:: Information provided ::
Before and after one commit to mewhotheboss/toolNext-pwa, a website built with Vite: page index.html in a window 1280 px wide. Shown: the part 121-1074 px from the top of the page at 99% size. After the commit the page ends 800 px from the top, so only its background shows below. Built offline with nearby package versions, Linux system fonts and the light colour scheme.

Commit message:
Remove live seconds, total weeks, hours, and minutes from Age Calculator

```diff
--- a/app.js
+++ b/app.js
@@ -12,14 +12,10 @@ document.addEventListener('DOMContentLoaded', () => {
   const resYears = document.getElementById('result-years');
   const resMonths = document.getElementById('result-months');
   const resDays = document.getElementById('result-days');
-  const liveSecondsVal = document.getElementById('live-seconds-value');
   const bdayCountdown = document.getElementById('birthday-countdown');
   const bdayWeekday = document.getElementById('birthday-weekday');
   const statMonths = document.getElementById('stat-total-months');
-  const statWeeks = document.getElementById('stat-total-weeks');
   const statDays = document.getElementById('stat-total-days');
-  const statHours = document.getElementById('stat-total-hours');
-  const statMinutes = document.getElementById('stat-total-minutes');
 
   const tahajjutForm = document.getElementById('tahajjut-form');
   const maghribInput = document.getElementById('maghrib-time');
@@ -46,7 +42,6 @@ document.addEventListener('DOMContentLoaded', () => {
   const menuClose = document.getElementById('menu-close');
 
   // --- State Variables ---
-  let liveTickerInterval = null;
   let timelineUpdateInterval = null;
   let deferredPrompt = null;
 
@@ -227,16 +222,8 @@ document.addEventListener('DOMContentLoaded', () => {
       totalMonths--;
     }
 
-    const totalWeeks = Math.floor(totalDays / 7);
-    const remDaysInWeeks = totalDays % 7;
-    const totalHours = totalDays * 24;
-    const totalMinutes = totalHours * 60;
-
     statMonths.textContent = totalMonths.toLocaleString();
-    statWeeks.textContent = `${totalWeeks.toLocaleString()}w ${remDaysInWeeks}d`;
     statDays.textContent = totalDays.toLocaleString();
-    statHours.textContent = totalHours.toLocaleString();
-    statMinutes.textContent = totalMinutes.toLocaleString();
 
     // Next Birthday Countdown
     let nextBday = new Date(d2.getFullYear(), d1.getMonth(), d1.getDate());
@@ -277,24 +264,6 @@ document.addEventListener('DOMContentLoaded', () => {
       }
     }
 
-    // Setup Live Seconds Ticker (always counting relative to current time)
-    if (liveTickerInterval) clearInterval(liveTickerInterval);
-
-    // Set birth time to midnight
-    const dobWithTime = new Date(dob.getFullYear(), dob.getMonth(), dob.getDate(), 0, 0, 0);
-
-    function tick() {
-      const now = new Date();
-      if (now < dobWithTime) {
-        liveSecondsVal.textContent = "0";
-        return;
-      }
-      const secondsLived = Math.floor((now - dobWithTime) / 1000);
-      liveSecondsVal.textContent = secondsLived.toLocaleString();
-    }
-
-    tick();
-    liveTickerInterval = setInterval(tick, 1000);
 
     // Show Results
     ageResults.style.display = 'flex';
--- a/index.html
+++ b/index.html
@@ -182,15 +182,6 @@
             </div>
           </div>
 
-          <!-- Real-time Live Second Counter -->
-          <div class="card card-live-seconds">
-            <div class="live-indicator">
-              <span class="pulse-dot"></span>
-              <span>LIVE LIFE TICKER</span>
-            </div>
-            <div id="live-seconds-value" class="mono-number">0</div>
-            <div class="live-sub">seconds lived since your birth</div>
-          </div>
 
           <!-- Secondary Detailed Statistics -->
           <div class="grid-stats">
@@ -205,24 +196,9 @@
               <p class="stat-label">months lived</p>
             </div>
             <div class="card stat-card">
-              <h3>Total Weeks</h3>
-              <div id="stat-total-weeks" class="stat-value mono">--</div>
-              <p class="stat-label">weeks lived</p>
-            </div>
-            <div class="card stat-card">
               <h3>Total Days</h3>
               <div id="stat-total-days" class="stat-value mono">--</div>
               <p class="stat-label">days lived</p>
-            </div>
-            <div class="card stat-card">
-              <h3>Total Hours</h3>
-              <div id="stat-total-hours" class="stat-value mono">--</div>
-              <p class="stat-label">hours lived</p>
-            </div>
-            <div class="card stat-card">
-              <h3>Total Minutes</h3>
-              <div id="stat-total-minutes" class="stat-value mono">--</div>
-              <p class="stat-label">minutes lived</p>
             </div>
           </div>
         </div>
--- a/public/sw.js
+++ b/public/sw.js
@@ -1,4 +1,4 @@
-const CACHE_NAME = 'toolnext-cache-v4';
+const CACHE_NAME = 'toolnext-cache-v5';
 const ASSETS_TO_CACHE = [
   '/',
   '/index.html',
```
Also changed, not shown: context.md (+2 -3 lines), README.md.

:: Work item ::
Could you work out how many lines in the material contain the word "getDate"? Reply with the number only.

:: Answer to the exercise ::
2